Breeder information: Baby pig scours

Baby pig scours
Baby pig scours are major ongoing problems for swine producers. Most common diarrheas are caused by various strains of Escherichia coli, a gram-negative bacteria common to the intestinal tract of all mammals. The symptom of E. coli-induced diarrhea is a watery, yellowish stool. Pigs are most susceptible from 1 to 4 days of age, at 3 weeks of age and at weaning.
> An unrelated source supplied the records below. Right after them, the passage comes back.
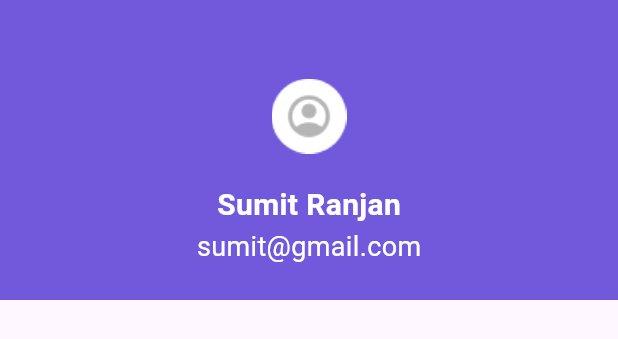
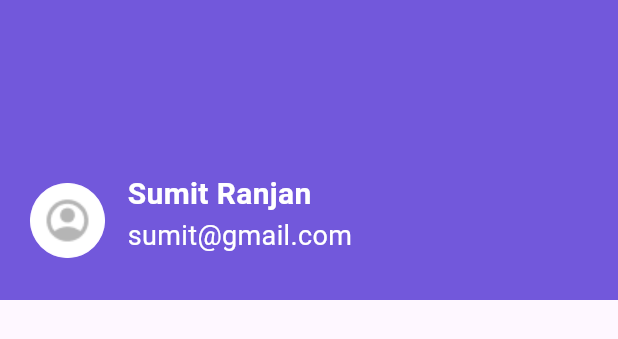
Before and after one commit to bestrate-espl/bestrateapp, a Flutter app: the MyHeaderDrawer widget shown alone on an empty page, opened directly, on a phone screen of 412 x 824 dp. Shown: the top 339 px of the screen. Run offline on Flutter 3.47's test engine with Material 3 defaults, Android fonts, the light colour scheme and no system bars; our stand-ins replace get, pin_code_fields, shared_preferences, smooth_page_indicator, webview_flutter; accounts and stored records are empty.

Commit message:
Work Update :- 02-01-2024 - Working on Navigation Side Bar

```diff
--- a/lib/drawer/my_header_drawer.dart
+++ b/lib/drawer/my_header_drawer.dart
@@ -14,22 +14,38 @@ class _MyHeaderDrawerState extends State<MyHeaderDrawer> {
       color: BestRateColorConstant.appPrimaryColor,
       width: double.infinity,
       height: 200,
-      padding: EdgeInsets.only(top: 20.0),
-      child: Column(
-        mainAxisAlignment: MainAxisAlignment.center,
+      padding: EdgeInsets.all(20.0),
+      child: Row(
+        crossAxisAlignment: CrossAxisAlignment.end,
         children: [
-          Container(
-            margin: EdgeInsets.only(bottom: 10),
-            height: 70,
-            decoration: BoxDecoration(
-              shape: BoxShape.circle,
-              image: DecorationImage(
-                image: AssetImage('assets/images/user_icon.png')
-              )
+          Padding(
+            padding: const EdgeInsets.only(bottom: 8.0),
+            child: SizedBox(
+              height: 50,
+              width: 50,
+              child: CircleAvatar(
+                backgroundImage: AssetImage('assets/images/user_icon.png')
+
+              ),
             ),
           ),
-          Text("Sumit Ranjan", style: TextStyle(fontWeight: FontWeight.bold, fontSize: 20, color: Colors.white),),
-          Text("sumit@gmail.com", style: TextStyle(fontWeight: FontWeight.normal, fontSize: 18, color: Colors.white),),
+          SizedBox(
+            width: 15,
+          ),
+          Expanded(
+            child: Padding(
+              padding: const EdgeInsets.only(bottom: 10),
+              child: Column(
+                mainAxisAlignment: MainAxisAlignment.end,
+                crossAxisAlignment: CrossAxisAlignment.start,
+                children: [
+                  Text("Sumit Ranjan", style: TextStyle(fontWeight: FontWeight.bold, fontSize: 20, color: Colors.white),),
+                  Text("sumit@gmail.com", style: TextStyle(fontWeight: FontWeight.normal, fontSize: 18, color: Colors.white),),
+                ],
+              ),
+            ),
+          ),
+
         ],
       ),
     );
```
Also changed, not shown: lib/screens/dashboard_screen.dart (+65 -11 lines), assets/images/menu.png (added).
Although pigs are born with little disease resistance, this resistance increases as they absorb antibodies from their mothers’ colostrum. Because pigs’ ability to absorb antibodies decreases rapidly from birth, it becomes important that they feed on colostrum soon after birth. Colostrum provides the only natural disease protection they will have until their own mechanism for antibody production begins to function effectively at 4 to 5 weeks. Disease resistance is lowest at 3 weeks. It is wise to avoid unnecessary stress (castration, vaccination, worming) at this time.

In treating common scours, orally administered drugs are usually more effective than injections. You should use a drug effective against the bacterial strain on your farm.

A dry, warm, draft-free environment is of primary importance in reducing scours. Sanitation is also very important in reducing the incidence of baby pig scours.

Other diseases such as transmissible gastroenteritis (TGE) and swine dysentery may cause more serious diarrhea problems. Contact your local veterinarian if diarrhea persists or does not respond to treatment.